- Problem -
Your answer should be a single number, the count of lines in the material with the string "only".

- Exercise data -

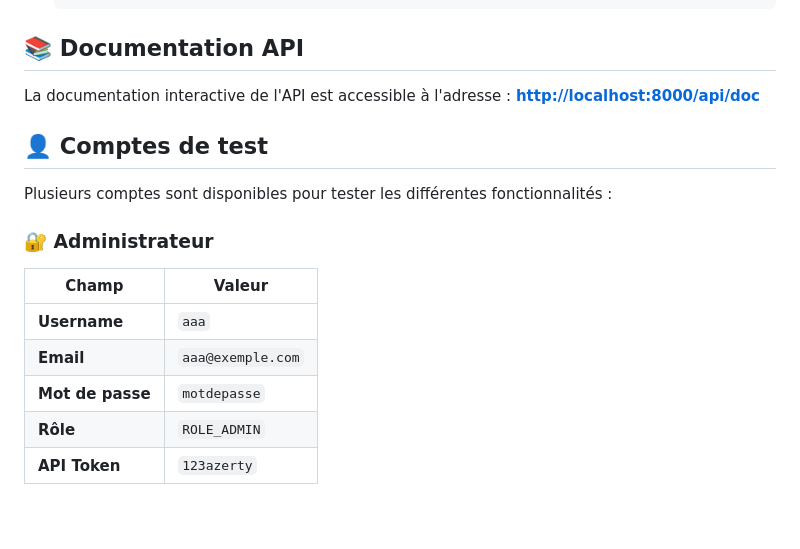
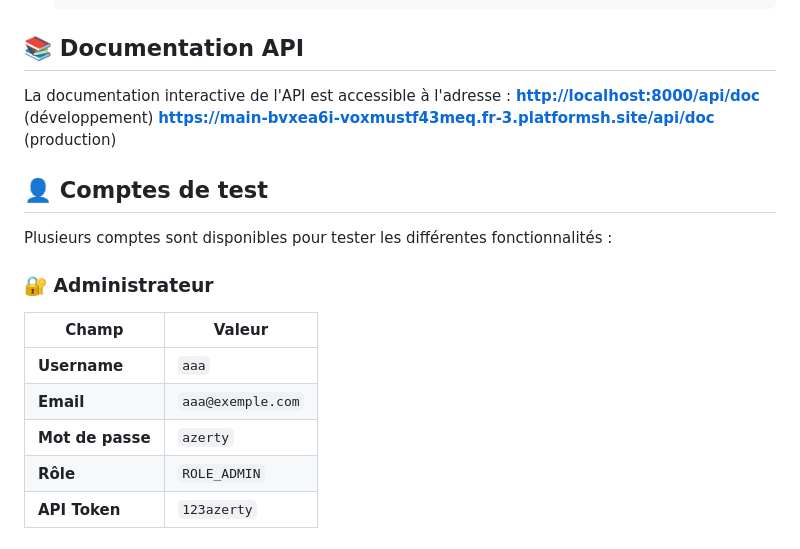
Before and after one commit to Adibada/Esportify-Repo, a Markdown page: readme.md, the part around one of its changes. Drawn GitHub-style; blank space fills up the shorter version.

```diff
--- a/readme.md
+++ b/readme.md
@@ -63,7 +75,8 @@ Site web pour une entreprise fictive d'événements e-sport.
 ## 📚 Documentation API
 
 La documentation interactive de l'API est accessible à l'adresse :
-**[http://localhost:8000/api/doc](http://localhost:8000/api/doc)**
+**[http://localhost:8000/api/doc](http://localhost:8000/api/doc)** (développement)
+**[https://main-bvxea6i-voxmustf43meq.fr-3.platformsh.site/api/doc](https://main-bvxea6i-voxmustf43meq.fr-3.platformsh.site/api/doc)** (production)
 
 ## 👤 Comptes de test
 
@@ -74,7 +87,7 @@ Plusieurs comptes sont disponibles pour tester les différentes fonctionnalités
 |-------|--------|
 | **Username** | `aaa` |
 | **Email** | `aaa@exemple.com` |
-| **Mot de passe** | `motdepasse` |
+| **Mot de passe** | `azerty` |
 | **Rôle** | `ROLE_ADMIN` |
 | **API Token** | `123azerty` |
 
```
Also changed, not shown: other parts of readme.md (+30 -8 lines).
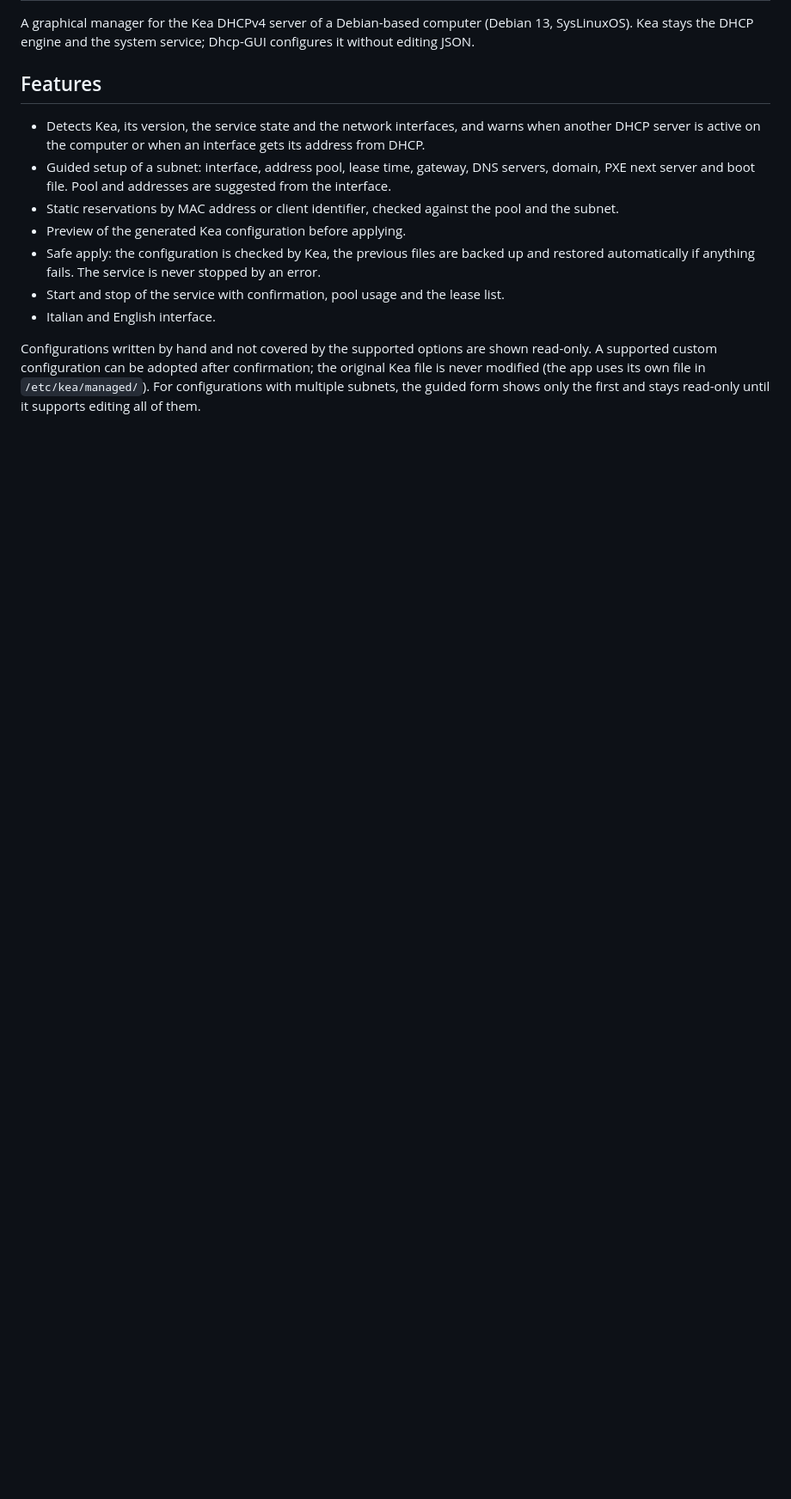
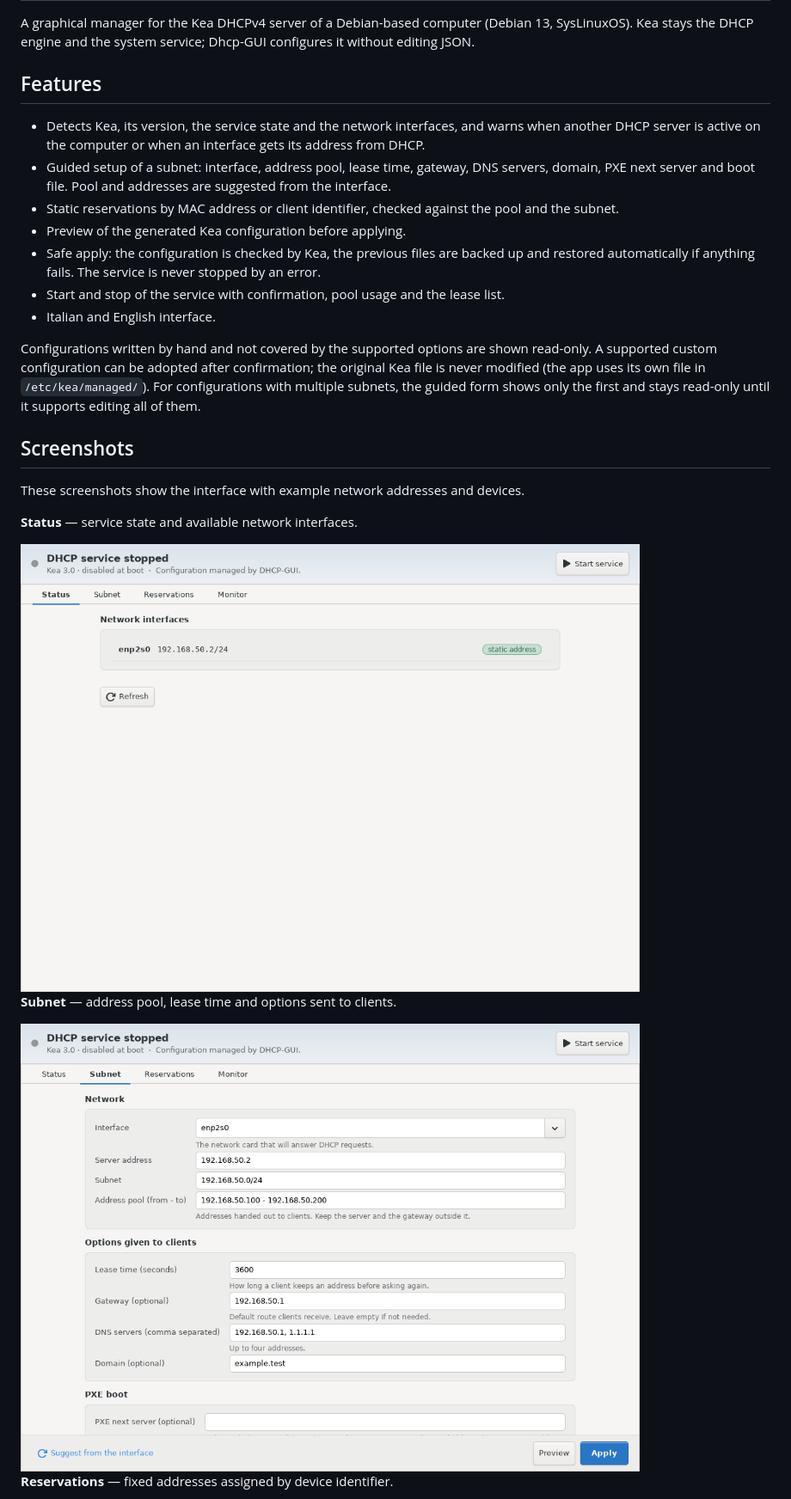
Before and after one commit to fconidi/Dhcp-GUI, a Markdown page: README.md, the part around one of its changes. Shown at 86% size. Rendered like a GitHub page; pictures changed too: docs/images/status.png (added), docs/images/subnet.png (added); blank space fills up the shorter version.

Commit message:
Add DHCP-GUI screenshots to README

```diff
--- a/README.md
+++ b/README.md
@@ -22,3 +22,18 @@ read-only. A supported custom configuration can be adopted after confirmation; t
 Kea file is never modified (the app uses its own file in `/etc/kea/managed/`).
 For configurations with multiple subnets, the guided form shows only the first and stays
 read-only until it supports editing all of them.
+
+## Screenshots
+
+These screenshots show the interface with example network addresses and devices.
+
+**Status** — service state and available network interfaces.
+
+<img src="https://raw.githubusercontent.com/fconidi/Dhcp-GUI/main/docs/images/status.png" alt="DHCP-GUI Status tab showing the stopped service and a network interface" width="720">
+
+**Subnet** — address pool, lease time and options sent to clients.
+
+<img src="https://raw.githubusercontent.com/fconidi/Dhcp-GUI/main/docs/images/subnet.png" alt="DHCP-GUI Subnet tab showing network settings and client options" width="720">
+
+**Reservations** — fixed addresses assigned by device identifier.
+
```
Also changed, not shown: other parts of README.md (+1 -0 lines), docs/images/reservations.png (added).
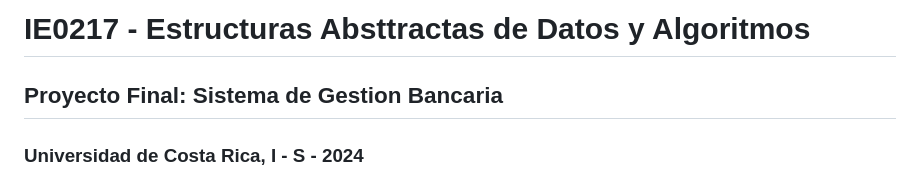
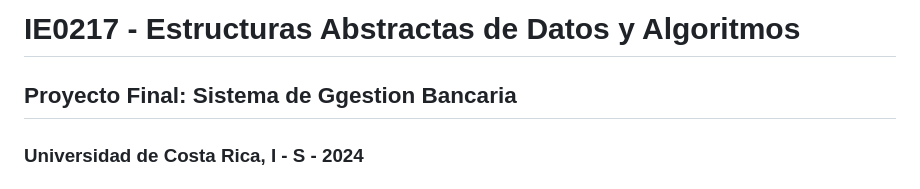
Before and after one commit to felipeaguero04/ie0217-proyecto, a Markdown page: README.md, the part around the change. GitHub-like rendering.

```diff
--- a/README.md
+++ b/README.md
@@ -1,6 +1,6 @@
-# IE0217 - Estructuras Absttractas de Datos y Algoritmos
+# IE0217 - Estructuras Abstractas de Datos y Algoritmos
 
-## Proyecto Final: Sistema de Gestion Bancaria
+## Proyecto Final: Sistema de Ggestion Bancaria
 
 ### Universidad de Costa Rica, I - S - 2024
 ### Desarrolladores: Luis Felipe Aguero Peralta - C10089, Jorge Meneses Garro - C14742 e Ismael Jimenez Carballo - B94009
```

- Exercise result -
3